$81 billion systemic impact to supply chains from climate risks

Disruptions to ports from climate extremes can have systemic impacts on global shipping, trade and supply chains, according to a new study.

The paper, in Nature, says that by combining estimated climatic-related port downtime at 1,320 ports with a global model of transport flows, it pinpointed systemic risks to global maritime transport, trade and supply-chain networks, estimating a total of $81 billion of global trade and at least $122 billion of economic activity being at-risk on average annually.

According to the paper, some of the most at-risk supply chains are wood and paper manufacturing in Taiwan and South Korea, mining and quarrying in France and petroleum, chemical and non-metallic mineral products in Macau and Aruba. 

In terms of industry output, the most at-risk supply chains of >US$1 billion output are the mining and quarrying industry in Hong Kong, textiles and wearing apparel in Mauritius, electrical and machinery in the Philippines and transport equipment in South Africa and the Dominican Republic.

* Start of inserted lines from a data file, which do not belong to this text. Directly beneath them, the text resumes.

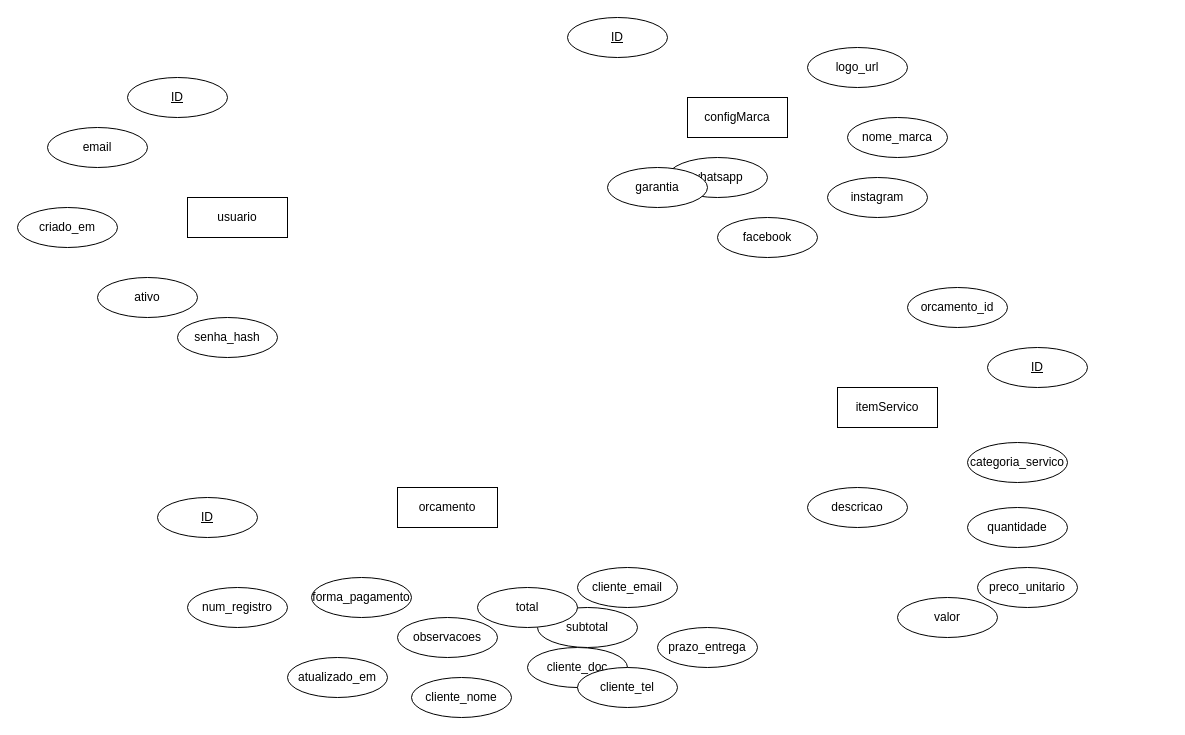
budkee/gestor_servicos keeps this draw.io diagram as page "modelagem_conceitual" (1 of 2) of modelagem.drawio. Above is the earlier version. Source tidied: cells renumbered, new cells numbered last; positions are measured from the earlier drawing's top-left corner, leaving out a move shared by most shapes. Both pictures are drawn from the tidied source at 100%, with x=0, y=0 at pixel (17, 17).
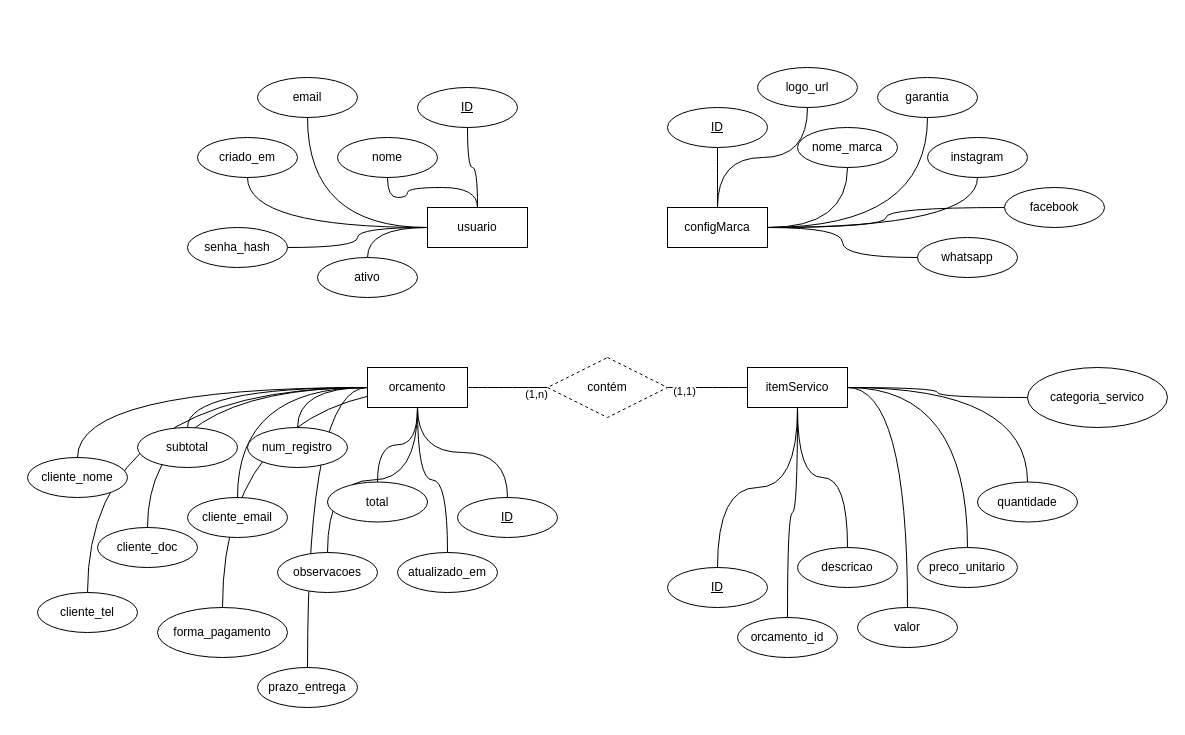
The same page after the edit.

The edit, as a diff of the source:
```diff
@@
+    <mxCell id="37" style="edgeStyle=orthogonalEdgeStyle;rounded=0;jettySize=auto;html=1;endArrow=none;endFill=0;curved=1;" parent="1" edge="1" source="2" target="5">
+      <mxGeometry relative="1" as="geometry" />
+    </mxCell>
+    <mxCell id="38" style="edgeStyle=orthogonalEdgeStyle;curved=1;rounded=0;jettySize=auto;html=1;endArrow=none;endFill=0;" parent="1" edge="1" source="2" target="8">
+      <mxGeometry relative="1" as="geometry" />
+    </mxCell>
+    <mxCell id="39" style="edgeStyle=orthogonalEdgeStyle;curved=1;rounded=0;jettySize=auto;html=1;endArrow=none;endFill=0;" parent="1" edge="1" source="2" target="9">
+      <mxGeometry relative="1" as="geometry" />
+    </mxCell>
+    <mxCell id="40" style="edgeStyle=orthogonalEdgeStyle;curved=1;rounded=0;jettySize=auto;html=1;entryX=0.5;entryY=1;entryDx=0;entryDy=0;endArrow=none;endFill=0;" parent="1" edge="1" source="2" target="10">
+      <mxGeometry relative="1" as="geometry" />
+    </mxCell>
+    <mxCell id="41" style="edgeStyle=orthogonalEdgeStyle;curved=1;rounded=0;jettySize=auto;html=1;endArrow=none;endFill=0;" parent="1" edge="1" source="2" target="11">
+      <mxGeometry relative="1" as="geometry" />
+    </mxCell>
+    <mxCell id="42" style="edgeStyle=orthogonalEdgeStyle;shape=wire;curved=1;rounded=0;jettySize=auto;html=1;entryX=0.5;entryY=1;entryDx=0;entryDy=0;dashed=1;endArrow=none;endFill=0;" parent="1" edge="1" source="2" target="74">
+      <mxGeometry relative="1" as="geometry" />
+    </mxCell>
     <mxCell id="2" value="usuario" style="whiteSpace=wrap;html=1;align=center;" parent="1" vertex="1">
-      <mxGeometry x="170" y="180" width="100" height="40" as="geometry" />
+      <mxGeometry x="410" y="190" width="100" height="40" as="geometry" />
     </mxCell>
+    <mxCell id="43" style="edgeStyle=orthogonalEdgeStyle;shape=wire;curved=1;rounded=0;jettySize=auto;html=1;dashed=1;endArrow=none;endFill=0;" parent="1" edge="1" source="3" target="6">
+      <mxGeometry relative="1" as="geometry" />
+    </mxCell>
+    <mxCell id="44" style="edgeStyle=orthogonalEdgeStyle;shape=wire;curved=1;rounded=0;jettySize=auto;html=1;dashed=1;endArrow=none;endFill=0;" parent="1" edge="1" source="3" target="16">
+      <mxGeometry relative="1" as="geometry" />
+    </mxCell>
+    <mxCell id="45" style="edgeStyle=orthogonalEdgeStyle;shape=wire;curved=1;rounded=0;jettySize=auto;html=1;dashed=1;endArrow=none;endFill=0;" parent="1" edge="1" target="18">
+      <mxGeometry relative="1" as="geometry">
+        <mxPoint x="430" y="370" as="sourcePoint" />
+      </mxGeometry>
+    </mxCell>
+    <mxCell id="46" style="edgeStyle=orthogonalEdgeStyle;shape=wire;curved=1;rounded=0;jettySize=auto;html=1;dashed=1;endArrow=none;endFill=0;" parent="1" edge="1" source="3" target="19">
+      <mxGeometry relative="1" as="geometry" />
+    </mxCell>
+    <mxCell id="47" style="edgeStyle=orthogonalEdgeStyle;shape=wire;curved=1;rounded=0;jettySize=auto;html=1;dashed=1;endArrow=none;endFill=0;" parent="1" edge="1" source="3" target="13">
+      <mxGeometry relative="1" as="geometry" />
+    </mxCell>
+    <mxCell id="48" style="edgeStyle=orthogonalEdgeStyle;shape=wire;curved=1;rounded=0;jettySize=auto;html=1;dashed=1;endArrow=none;endFill=0;" parent="1" edge="1" source="3" target="12">
+      <mxGeometry relative="1" as="geometry" />
+    </mxCell>
+    <mxCell id="49" style="edgeStyle=orthogonalEdgeStyle;shape=wire;curved=1;rounded=0;jettySize=auto;html=1;dashed=1;endArrow=none;endFill=0;" parent="1" edge="1" source="3" target="22">
+      <mxGeometry relative="1" as="geometry" />
+    </mxCell>
+    <mxCell id="50" style="edgeStyle=orthogonalEdgeStyle;shape=wire;curved=1;rounded=0;jettySize=auto;html=1;dashed=1;endArrow=none;endFill=0;" parent="1" edge="1" source="3" target="21">
+      <mxGeometry relative="1" as="geometry" />
+    </mxCell>
+    <mxCell id="51" style="edgeStyle=orthogonalEdgeStyle;shape=wire;curved=1;rounded=0;jettySize=auto;html=1;dashed=1;endArrow=none;endFill=0;" parent="1" edge="1" source="3" target="14">
+      <mxGeometry relative="1" as="geometry" />
+    </mxCell>
+    <mxCell id="52" style="edgeStyle=orthogonalEdgeStyle;shape=wire;curved=1;rounded=0;jettySize=auto;html=1;dashed=1;endArrow=none;endFill=0;" parent="1" edge="1" source="3" target="20">
+      <mxGeometry relative="1" as="geometry" />
+    </mxCell>
+    <mxCell id="53" style="edgeStyle=orthogonalEdgeStyle;shape=wire;curved=1;rounded=0;jettySize=auto;html=1;dashed=1;endArrow=none;endFill=0;" parent="1" edge="1" source="3" target="17">
+      <mxGeometry relative="1" as="geometry" />
+    </mxCell>
+    <mxCell id="54" style="edgeStyle=orthogonalEdgeStyle;shape=wire;curved=1;rounded=0;jettySize=auto;html=1;dashed=1;endArrow=none;endFill=0;" parent="1" edge="1" source="3" target="15">
+      <mxGeometry relative="1" as="geometry" />
+    </mxCell>
+    <mxCell id="55" style="edgeStyle=orthogonalEdgeStyle;shape=wire;curved=1;rounded=0;jettySize=auto;html=1;entryX=0;entryY=0.5;entryDx=0;entryDy=0;dashed=1;endArrow=none;endFill=0;" parent="1" edge="1" source="3" target="73">
+      <mxGeometry relative="1" as="geometry" />
+    </mxCell>
+    <mxCell id="56" value="(1,n)" style="edgeLabel;html=1;align=center;verticalAlign=middle;dashed=1;" parent="55" vertex="1">
+      <mxGeometry x="0.7" y="-6" relative="1" as="geometry" />
+    </mxCell>
     <mxCell id="3" value="orcamento" style="whiteSpace=wrap;html=1;align=center;" parent="1" vertex="1">
-      <mxGeometry x="380" y="470" width="100" height="40" as="geometry" />
+      <mxGeometry x="350" y="350" width="100" height="40" as="geometry" />
     </mxCell>
+    <mxCell id="57" style="edgeStyle=orthogonalEdgeStyle;shape=wire;curved=1;rounded=0;jettySize=auto;html=1;dashed=1;endArrow=none;endFill=0;" parent="1" edge="1" source="4" target="7">
+      <mxGeometry relative="1" as="geometry" />
+    </mxCell>
+    <mxCell id="58" style="edgeStyle=orthogonalEdgeStyle;shape=wire;curved=1;rounded=0;jettySize=auto;html=1;dashed=1;endArrow=none;endFill=0;" parent="1" edge="1" source="4" target="25">
+      <mxGeometry relative="1" as="geometry" />
+    </mxCell>
+    <mxCell id="59" style="edgeStyle=orthogonalEdgeStyle;shape=wire;curved=1;rounded=0;jettySize=auto;html=1;dashed=1;endArrow=none;endFill=0;" parent="1" edge="1" source="4" target="26">
+      <mxGeometry relative="1" as="geometry" />
+    </mxCell>
+    <mxCell id="60" style="edgeStyle=orthogonalEdgeStyle;shape=wire;curved=1;rounded=0;jettySize=auto;html=1;dashed=1;endArrow=none;endFill=0;" parent="1" edge="1" source="4" target="27">
+      <mxGeometry relative="1" as="geometry" />
+    </mxCell>
+    <mxCell id="61" style="edgeStyle=orthogonalEdgeStyle;shape=wire;curved=1;rounded=0;jettySize=auto;html=1;dashed=1;endArrow=none;endFill=0;" parent="1" edge="1" source="4" target="29">
+      <mxGeometry relative="1" as="geometry" />
+    </mxCell>
+    <mxCell id="62" style="edgeStyle=orthogonalEdgeStyle;shape=wire;curved=1;rounded=0;jettySize=auto;html=1;dashed=1;endArrow=none;endFill=0;" parent="1" edge="1" source="4" target="30">
+      <mxGeometry relative="1" as="geometry" />
+    </mxCell>
+    <mxCell id="63" style="edgeStyle=orthogonalEdgeStyle;shape=wire;curved=1;rounded=0;jettySize=auto;html=1;dashed=1;endArrow=none;endFill=0;" parent="1" edge="1" source="4" target="28">
+      <mxGeometry relative="1" as="geometry" />
+    </mxCell>
     <mxCell id="4" value="itemServico" style="whiteSpace=wrap;html=1;align=center;" parent="1" vertex="1">
-      <mxGeometry x="820" y="370" width="100" height="40" as="geometry" />
+      <mxGeometry x="730" y="350" width="100" height="40" as="geometry" />
     </mxCell>
     <mxCell id="5" value="ID" style="ellipse;whiteSpace=wrap;html=1;align=center;fontStyle=4;" parent="1" vertex="1">
-      <mxGeometry x="110" y="60" width="100" height="40" as="geometry" />
+      <mxGeometry x="400" y="70" width="100" height="40" as="geometry" />
     </mxCell>
     <mxCell id="6" value="ID" style="ellipse;whiteSpace=wrap;html=1;align=center;fontStyle=4;" parent="1" vertex="1">
-      <mxGeometry x="140" y="480" width="100" height="40" as="geometry" />
+      <mxGeometry x="440" y="480" width="100" height="40" as="geometry" />
     </mxCell>
     <mxCell id="7" value="ID" style="ellipse;whiteSpace=wrap;html=1;align=center;fontStyle=4;" parent="1" vertex="1">
-      <mxGeometry x="970" y="330" width="100" height="40" as="geometry" />
+      <mxGeometry x="650" y="550" width="100" height="40" as="geometry" />
     </mxCell>
     <mxCell id="8" value="email" style="ellipse;whiteSpace=wrap;html=1;align=center;" parent="1" vertex="1">
-      <mxGeometry x="30" y="110" width="100" height="40" as="geometry" />
+      <mxGeometry x="240" y="60" width="100" height="40" as="geometry" />
     </mxCell>
     <mxCell id="9" value="senha_hash" style="ellipse;whiteSpace=wrap;html=1;align=center;" parent="1" vertex="1">
-      <mxGeometry x="160" y="300" width="100" height="40" as="geometry" />
+      <mxGeometry x="170" y="210" width="100" height="40" as="geometry" />
     </mxCell>
     <mxCell id="10" value="criado_em" style="ellipse;whiteSpace=wrap;html=1;align=center;" parent="1" vertex="1">
-      <mxGeometry y="190" width="100" height="40" as="geometry" />
+      <mxGeometry x="180" y="120" width="100" height="40" as="geometry" />
     </mxCell>
     <mxCell id="11" value="ativo" style="ellipse;whiteSpace=wrap;html=1;align=center;" parent="1" vertex="1">
-      <mxGeometry x="80" y="260" width="100" height="40" as="geometry" />
+      <mxGeometry x="300" y="240" width="100" height="40" as="geometry" />
     </mxCell>
     <mxCell id="12" value="num_registro" style="ellipse;whiteSpace=wrap;html=1;align=center;" parent="1" vertex="1">
-      <mxGeometry x="170" y="570" width="100" height="40" as="geometry" />
+      <mxGeometry x="230" y="410" width="100" height="40" as="geometry" />
     </mxCell>
     <mxCell id="13" value="atualizado_em" style="ellipse;whiteSpace=wrap;html=1;align=center;" parent="1" vertex="1">
-      <mxGeometry x="270" y="640" width="100" height="40" as="geometry" />
+      <mxGeometry x="380" y="535" width="100" height="40" as="geometry" />
     </mxCell>
     <mxCell id="14" value="cliente_nome" style="ellipse;whiteSpace=wrap;html=1;align=center;" parent="1" vertex="1">
-      <mxGeometry x="394" y="660" width="100" height="40" as="geometry" />
+      <mxGeometry x="10" y="440" width="100" height="40" as="geometry" />
     </mxCell>
     <mxCell id="15" value="cliente_doc" style="ellipse;whiteSpace=wrap;html=1;align=center;" parent="1" vertex="1">
-      <mxGeometry x="510" y="630" width="100" height="40" as="geometry" />
+      <mxGeometry x="80" y="510" width="100" height="40" as="geometry" />
     </mxCell>
     <mxCell id="16" value="cliente_email" style="ellipse;whiteSpace=wrap;html=1;align=center;" parent="1" vertex="1">
-      <mxGeometry x="560" y="550" width="100" height="40" as="geometry" />
+      <mxGeometry x="170" y="480" width="100" height="40" as="geometry" />
     </mxCell>
     <mxCell id="17" value="cliente_tel" style="ellipse;whiteSpace=wrap;html=1;align=center;" parent="1" vertex="1">
-      <mxGeometry x="560" y="650" width="100" height="40" as="geometry" />
+      <mxGeometry x="20" y="575" width="100" height="40" as="geometry" />
     </mxCell>
     <mxCell id="18" value="forma_pagamento" style="ellipse;whiteSpace=wrap;html=1;align=center;" parent="1" vertex="1">
-      <mxGeometry x="294" y="560" width="100" height="40" as="geometry" />
+      <mxGeometry x="140" y="590" width="130" height="50" as="geometry" />
     </mxCell>
     <mxCell id="19" value="prazo_entrega" style="ellipse;whiteSpace=wrap;html=1;align=center;" parent="1" vertex="1">
-      <mxGeometry x="640" y="610" width="100" height="40" as="geometry" />
+      <mxGeometry x="240" y="650" width="100" height="40" as="geometry" />
     </mxCell>
     <mxCell id="20" value="subtotal" style="ellipse;whiteSpace=wrap;html=1;align=center;" parent="1" vertex="1">
-      <mxGeometry x="520" y="590" width="100" height="40" as="geometry" />
+      <mxGeometry x="120" y="410" width="100" height="40" as="geometry" />
     </mxCell>
     <mxCell id="21" value="total" style="ellipse;whiteSpace=wrap;html=1;align=center;" parent="1" vertex="1">
-      <mxGeometry x="460" y="570" width="100" height="40" as="geometry" />
+      <mxGeometry x="310" y="464.5" width="100" height="40" as="geometry" />
     </mxCell>
     <mxCell id="22" value="observacoes" style="ellipse;whiteSpace=wrap;html=1;align=center;" parent="1" vertex="1">
-      <mxGeometry x="380" y="600" width="100" height="40" as="geometry" />
+      <mxGeometry x="260" y="535" width="100" height="40" as="geometry" />
     </mxCell>
+    <mxCell id="64" style="edgeStyle=orthogonalEdgeStyle;curved=1;rounded=0;jettySize=auto;html=1;endArrow=none;endFill=0;" parent="1" edge="1" source="23" target="24">
+      <mxGeometry relative="1" as="geometry" />
+    </mxCell>
+    <mxCell id="65" style="edgeStyle=orthogonalEdgeStyle;curved=1;rounded=0;jettySize=auto;html=1;endArrow=none;endFill=0;" parent="1" edge="1" source="23" target="31">
+      <mxGeometry relative="1" as="geometry" />
+    </mxCell>
+    <mxCell id="66" style="edgeStyle=orthogonalEdgeStyle;shape=wire;curved=1;rounded=0;jettySize=auto;html=1;dashed=1;endArrow=none;endFill=0;" parent="1" edge="1" source="23" target="32">
+      <mxGeometry relative="1" as="geometry" />
+    </mxCell>
+    <mxCell id="67" style="edgeStyle=orthogonalEdgeStyle;shape=wire;curved=1;rounded=0;jettySize=auto;html=1;dashed=1;endArrow=none;endFill=0;" parent="1" edge="1" source="23" target="34">
+      <mxGeometry relative="1" as="geometry" />
+    </mxCell>
+    <mxCell id="68" style="edgeStyle=orthogonalEdgeStyle;shape=wire;curved=1;rounded=0;jettySize=auto;html=1;dashed=1;endArrow=none;endFill=0;" parent="1" edge="1" source="23" target="35">
+      <mxGeometry relative="1" as="geometry" />
+    </mxCell>
+    <mxCell id="69" style="edgeStyle=orthogonalEdgeStyle;shape=wire;curved=1;rounded=0;jettySize=auto;html=1;dashed=1;endArrow=none;endFill=0;" parent="1" edge="1" source="23" target="33">
+      <mxGeometry relative="1" as="geometry" />
+    </mxCell>
+    <mxCell id="70" style="edgeStyle=orthogonalEdgeStyle;shape=wire;curved=1;rounded=0;jettySize=auto;html=1;dashed=1;endArrow=none;endFill=0;" parent="1" edge="1" source="23" target="36">
+      <mxGeometry relative="1" as="geometry" />
+    </mxCell>
     <mxCell id="23" value="configMarca" style="whiteSpace=wrap;html=1;align=center;" parent="1" vertex="1">
-      <mxGeometry x="670" y="80" width="100" height="40" as="geometry" />
+      <mxGeometry x="650" y="190" width="100" height="40" as="geometry" />
     </mxCell>
     <mxCell id="24" value="ID" style="ellipse;whiteSpace=wrap;html=1;align=center;fontStyle=4;" parent="1" vertex="1">
-      <mxGeometry x="550" width="100" height="40" as="geometry" />
+      <mxGeometry x="650" y="90" width="100" height="40" as="geometry" />
     </mxCell>
     <mxCell id="25" value="orcamento_id" style="ellipse;whiteSpace=wrap;html=1;align=center;" parent="1" vertex="1">
-      <mxGeometry x="890" y="270" width="100" height="40" as="geometry" />
+      <mxGeometry x="720" y="600" width="100" height="40" as="geometry" />
     </mxCell>
-    <mxCell id="26" value="categoria_servico" style="ellipse;whiteSpace=wrap;html=1;align=center;" parent="1" vertex="1">
-      <mxGeometry x="950" y="425" width="100" height="40" as="geometry" />
-    </mxCell>
     <mxCell id="27" value="quantidade" style="ellipse;whiteSpace=wrap;html=1;align=center;" parent="1" vertex="1">
-      <mxGeometry x="950" y="490" width="100" height="40" as="geometry" />
+      <mxGeometry x="960" y="464.5" width="100" height="40" as="geometry" />
     </mxCell>
     <mxCell id="28" value="descricao" style="ellipse;whiteSpace=wrap;html=1;align=center;" parent="1" vertex="1">
-      <mxGeometry x="790" y="470" width="100" height="40" as="geometry" />
+      <mxGeometry x="780" y="530" width="100" height="40" as="geometry" />
     </mxCell>
     <mxCell id="29" value="preco_unitario" style="ellipse;whiteSpace=wrap;html=1;align=center;" parent="1" vertex="1">
-      <mxGeometry x="960" y="550" width="100" height="40" as="geometry" />
+      <mxGeometry x="900" y="530" width="100" height="40" as="geometry" />
     </mxCell>
     <mxCell id="30" value="valor" style="ellipse;whiteSpace=wrap;html=1;align=center;" parent="1" vertex="1">
-      <mxGeometry x="880" y="580" width="100" height="40" as="geometry" />
+      <mxGeometry x="840" y="590" width="100" height="40" as="geometry" />
     </mxCell>
     <mxCell id="31" value="logo_url" style="ellipse;whiteSpace=wrap;html=1;align=center;" parent="1" vertex="1">
-      <mxGeometry x="790" y="30" width="100" height="40" as="geometry" />
+      <mxGeometry x="740" y="50" width="100" height="40" as="geometry" />
     </mxCell>
     <mxCell id="32" value="nome_marca" style="ellipse;whiteSpace=wrap;html=1;align=center;" parent="1" vertex="1">
-      <mxGeometry x="830" y="100" width="100" height="40" as="geometry" />
+      <mxGeometry x="780" y="110" width="100" height="40" as="geometry" />
     </mxCell>
     <mxCell id="33" value="whatsapp" style="ellipse;whiteSpace=wrap;html=1;align=center;" parent="1" vertex="1">
-      <mxGeometry x="650" y="140" width="100" height="40" as="geometry" />
+      <mxGeometry x="900" y="220" width="100" height="40" as="geometry" />
     </mxCell>
     <mxCell id="34" value="instagram" style="ellipse;whiteSpace=wrap;html=1;align=center;" parent="1" vertex="1">
-      <mxGeometry x="810" y="160" width="100" height="40" as="geometry" />
+      <mxGeometry x="910" y="120" width="100" height="40" as="geometry" />
     </mxCell>
     <mxCell id="35" value="facebook" style="ellipse;whiteSpace=wrap;html=1;align=center;" parent="1" vertex="1">
-      <mxGeometry x="700" y="200" width="100" height="40" as="geometry" />
+      <mxGeometry x="987" y="170" width="100" height="40" as="geometry" />
     </mxCell>
     <mxCell id="36" value="garantia" style="ellipse;whiteSpace=wrap;html=1;align=center;" parent="1" vertex="1">
-      <mxGeometry x="590" y="150" width="100" height="40" as="geometry" />
+      <mxGeometry x="860" y="60" width="100" height="40" as="geometry" />
     </mxCell>
+    <mxCell id="71" style="edgeStyle=orthogonalEdgeStyle;shape=wire;curved=1;rounded=0;jettySize=auto;html=1;dashed=1;endArrow=none;endFill=0;" parent="1" edge="1" source="73" target="4">
+      <mxGeometry relative="1" as="geometry" />
+    </mxCell>
+    <mxCell id="72" value="(1,1)" style="edgeLabel;html=1;align=center;verticalAlign=middle;dashed=1;" parent="71" vertex="1">
+      <mxGeometry x="-0.6" y="-3" relative="1" as="geometry" />
+    </mxCell>
+    <mxCell id="73" value="contém" style="shape=rhombus;perimeter=rhombusPerimeter;whiteSpace=wrap;html=1;align=center;dashed=1;" parent="1" vertex="1">
+      <mxGeometry x="530" y="340" width="120" height="60" as="geometry" />
+    </mxCell>
+    <mxCell id="74" value="nome" style="ellipse;whiteSpace=wrap;html=1;align=center;" parent="1" vertex="1">
+      <mxGeometry x="320" y="120" width="100" height="40" as="geometry" />
+    </mxCell>
+    <mxCell id="26" value="categoria_servico" style="ellipse;whiteSpace=wrap;html=1;align=center;" parent="1" vertex="1">
+      <mxGeometry x="1010" y="350" width="140" height="60" as="geometry" />
+    </mxCell>
```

According to the paper: “Our results highlight the scale of global trade and economic activity exposed to port disruptions and pinpoint the systemic vulnerabilities within maritime transport, trade and supply-chain networks. The results highlight that many SIDS are very susceptible to systemic risks given high direct exposure and cross-border vulnerabilities due to limited trade and transport diversification.”

The full paper can be accessed here.